One company on the shortlist is Trainose, 49% of which will be sold to a strategic partner with the government remaining the majority shareholder. Trainose's accounts were separated from OSE in 2007, when it was freed from any debt obligations, but last year it made a loss of around €250 million. The Transport Ministry installed a new CEO at Trainose in February and the company is planning to restructure its operations with the aim of becoming profitable. It is also likely to take over train maintenance from OSE.

Other parts of OSE could be hived off under the government's reform plan, but even in the most optimistic scenario, the sale of subsidiaries is unlikely to have a significant impact on OSE's vast debts. Opportunities to tackle the deficit through asset sales may also be limited. The railway estimates its fixed asset value to be around €12.6 billion, but most of this is accounted for by core infrastructure.

A reform plan that proposes privatisation and cutbacks is likely to be met with a hostile response from unions which are already venting their fury at the Greek government over the dire economic situation. The country's railways ground to a halt as part of a general strike on May 5 and again on May 20. Further stoppages are expected as more details of the government's austerity plan emerge.

A succession of ministers has vowed to tackle the chronic inefficiency of the railway (IRJ September 2008 p10), but behind the rhetoric the problems continued to mushroom into a fully-fledged crisis that now appears well beyond the grasp of both the government and OSE management.

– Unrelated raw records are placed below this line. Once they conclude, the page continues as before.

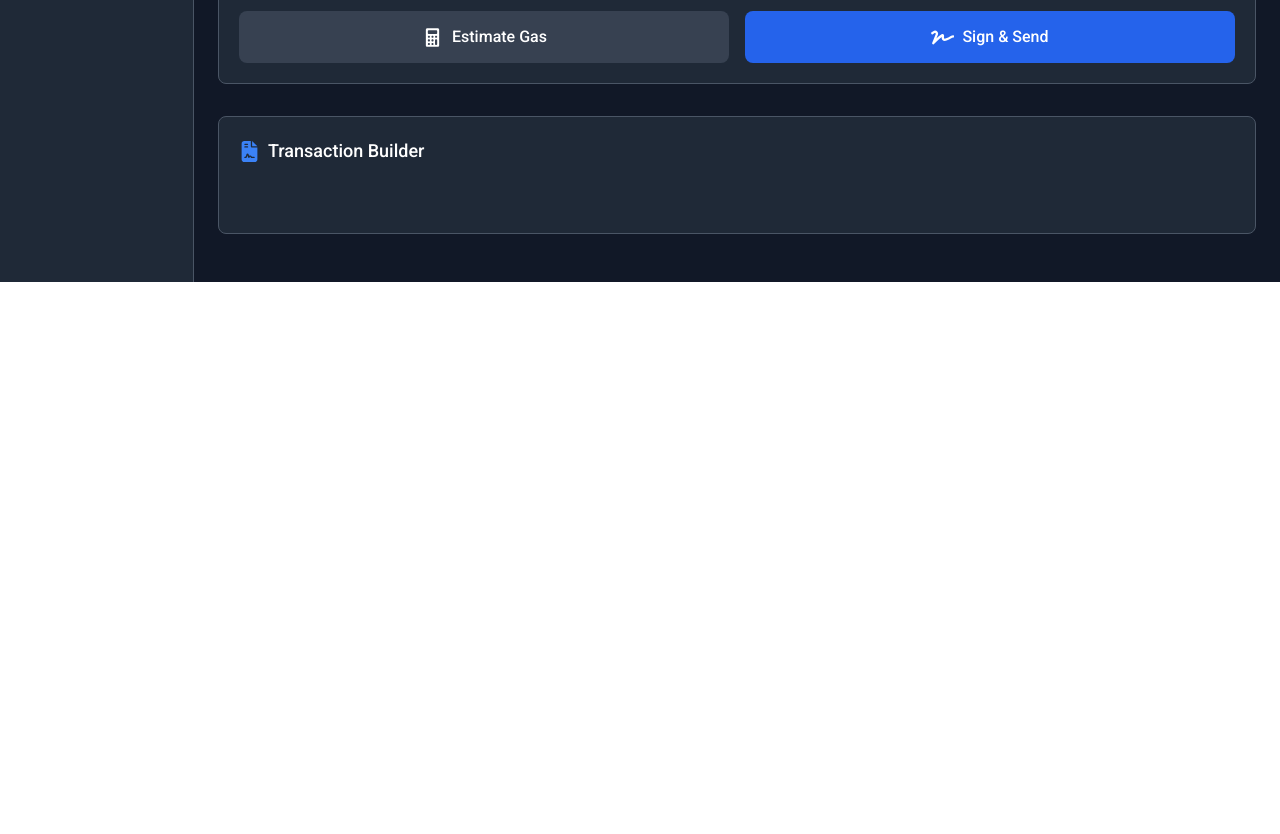
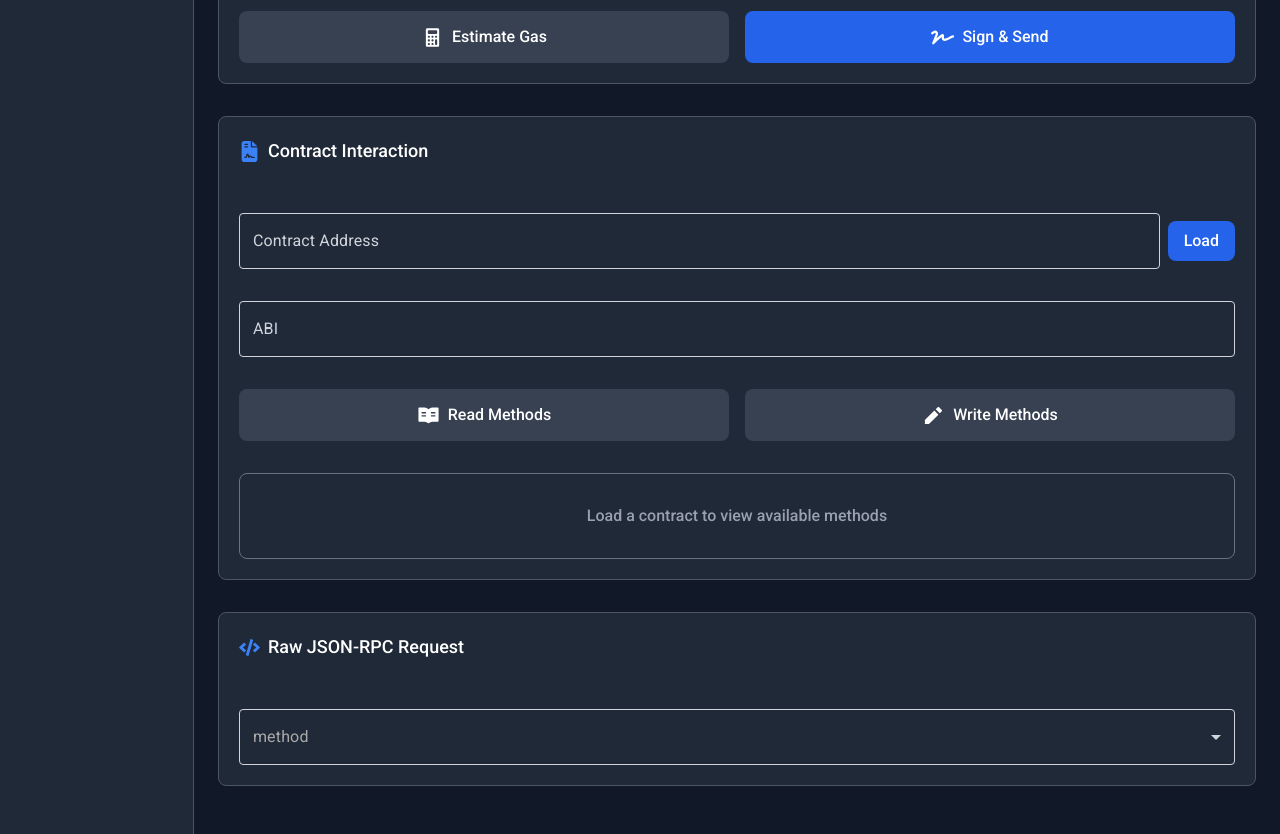
Before and after one commit to Nikolat27/ethereum_client, a React (Vite) app: page / in a window 1280 px wide. Shown: the part 1520-2354 px from the top of the page. Before the commit the page ends 1802 px from the top, so only its background shows below. Built offline with nearby package versions, Linux system fonts and the light colour scheme; a web font is replaced by a local one.

Commit message:
Using the new types

```diff
--- a/src/components/Main/Contract.tsx
+++ b/src/components/Main/Contract.tsx
@@ -1,14 +1,66 @@
+import { useState } from "react";
 import { FaFileContract } from "react-icons/fa6";
+import CustomTextField from "../CustomTextField";
+import { AiFillRead } from "react-icons/ai";
+import { RiPencilFill } from "react-icons/ri";
 
 function ContractInteraction() {
+    const [address, setAddress] = useState<string>("");
+    const [ABI, setABI] = useState<string>("");
+
     return (
         <div className="flex flex-col w-full p-5 gap-y-6 rounded-lg bg-[#1f2937] border border-gray-600">
             <div className="flex flex-row items-center gap-x-2 mb-6">
                 <FaFileContract size={21} className="text-[#3B82F6]" />
-                <span className="text-white font-medium text-lg">Transaction Builder</span>
+                <span className="text-white font-medium text-lg">Contract Interaction</span>
             </div>
 
-            <div className="flex flex-col items-center justify-center gap-8 w-full"></div>
+            <div className="flex flex-col items-center justify-center gap-8 w-full">
+                <div className="flex flex-row items-center w-full gap-2">
+                    <CustomTextField
+                        label="Contract Address"
+                        placeholder="0x..."
+                        value={address}
+                        onChange={setAddress}
+                    />
+                    <button
+                        className="cursor-pointer h-10 px-4 py-2 bg-[#2563eb] text-white font-medium
+                        rounded-lg text-center transition-colors duration-200 hover:bg-blue-700"
+                    >
+                        Load
+                    </button>
+                </div>
+                <CustomTextField
+                    label="ABI"
+                    placeholder='[{"inputs":[],"name":"totalSupply",...}]'
+                    value={ABI}
+                    onChange={setABI}
+                />
+                <div className="flex flex-row w-full gap-4 text-white font-medium">
+                    <div
+                        className="flex flex-1 h-13 flex-row bg-[#374151] rounded-lg
+                        items-center justify-center cursor-pointer gap-2 transition-all
+                        duration-300 hover:bg-gray-500"
+                    >
+                        <AiFillRead size={23} />
+                        <span>Read Methods</span>
+                    </div>
+                    <div
+                        className="flex flex-1 h-13 flex-row bg-[#374151] rounded-lg
+                        items-center justify-center cursor-pointer gap-2 transition-all
+                        duration-300 hover:bg-gray-500"
+                    >
+                        <RiPencilFill size={23} />
+                        <span>Write Methods</span>
+                    </div>
+                </div>
+                <div
+                    className="flex w-full items-center justify-center bg-[#1f2937]
+                    border border-gray-500 text-gray-400 font-medium h-21.5 rounded-lg"
+                >
+                    Load a contract to view available methods
+                </div>
+            </div>
         </div>
     );
 }
--- a/src/components/Main/JsonRequest.tsx
+++ b/src/components/Main/JsonRequest.tsx
@@ -1,5 +1,29 @@
+import { FaCode } from "react-icons/fa";
+import SelectOption from "../SelectOption";
+import { useState } from "react";
+import { type SelectChangeEvent } from "@mui/material";
+import type { SelectItemsList } from "../../types/types";
+
 function RawJsonRpcRequest() {
-    return <></>;
+    const [method, setMethod] = useState<string>("");
+    const itemsList: SelectItemsList = [];
+
+    function handleMethodChange(event: SelectChangeEvent) {
+        setMethod(event.target.value);
+    }
+
+    return (
+        <div className="flex flex-col w-full p-5 gap-y-6 rounded-lg bg-[#1f2937] border border-gray-600">
+            <div className="flex flex-row items-center gap-x-2 mb-6">
+                <FaCode size={21} className="text-[#3B82F6]" />
+                <span className="text-white font-medium text-lg"> Raw JSON-RPC Request </span>
+            </div>
+
+            <div className="flex flex-col w-full">
+                <SelectOption label="method" value={method} onChange={handleMethodChange} itemsList={itemsList} />
+            </div>
+        </div>
+    );
 }
 
 export default RawJsonRpcRequest;
--- a/src/components/Main/Transaction.tsx
+++ b/src/components/Main/Transaction.tsx
@@ -59,14 +59,16 @@ function TransactionBuilder() {
                 <div className="flex flex-row w-full text-white font-medium gap-4">
                     <div
                         className="flex flex-1 h-13 flex-row bg-[#374151] rounded-lg
-                        items-center justify-center cursor-pointer gap-2"
+                        items-center justify-center cursor-pointer gap-2 transition-all
+                        duration-300 hover:bg-gray-500"
                     >
                         <IoIosCalculator size={23} />
                         <span>Estimate Gas</span>
                     </div>
                     <div
                         className="flex flex-1 h-13 flex-row bg-[#2563eb] rounded-lg
-                        items-center justify-center cursor-pointer gap-2"
+                        items-center justify-center cursor-pointer gap-2 transition-all
+                        duration-300 hover:bg-blue-700"
                     >
                         <FaSignature size={23} />
                         <span>Sign & Send</span>
--- a/src/components/SelectOption.tsx
+++ b/src/components/SelectOption.tsx
@@ -1,12 +1,12 @@
 import { FormControl, InputLabel, Select, MenuItem } from "@mui/material";
 import { type SelectChangeEvent } from "@mui/material";
-import type { NetworkItemsList, NetworkItem } from "../types/types";
+import type { SelectItemsList, SelectItem } from "../types/types";
 
 interface Props {
     label: string;
     value: string;
     onChange: (event: SelectChangeEvent) => void;
-    itemsList: NetworkItemsList;
+    itemsList: SelectItemsList;
 }
 
 function SelectOption({ label = "Network", value, onChange, itemsList }: Props) {
@@ -45,7 +45,7 @@ function SelectOption({ label = "Network", value, onChange, itemsList }: Props)
                 label={label}
                 onChange={onChange}
             >
-                {itemsList.map((item: NetworkItem) => (
+                {itemsList.map((item: SelectItem) => (
                     <MenuItem value={item.value} className="text-white">
                         {item.text}
                     </MenuItem>
--- a/src/pages/Main.tsx
+++ b/src/pages/Main.tsx
@@ -4,6 +4,7 @@ const NetworkConfiguration = lazy(() => import("../components/Main/Network"));
 const WalletManagement = lazy(() => import("../components/Main/Wallet"));
 const TransactionBuilder = lazy(() => import("../components/Main/Transaction"));
 const ContractInteraction = lazy(() => import("../components/Main/Contract"));
+const JsonRequest = lazy(() => import("../components/Main/JsonRequest"));
 
 export function Main() {
     return (
@@ -12,6 +13,7 @@ export function Main() {
             <WalletManagement />
             <TransactionBuilder />
             <ContractInteraction />
+            <JsonRequest />
         </div>
     );
 }
```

Lenders that were once so keen to cash in on the company's appetite for debt have long since fled, and with its principal lines of finance severed, OSE's plans to invest €9.3 billion between 2008 and 2017 have faded into the stark reality that the network could shrink in the ruthless austerity drive Greece now faces.

Get the latest rail news

IRJ Rail Brief newsletter covers global railway news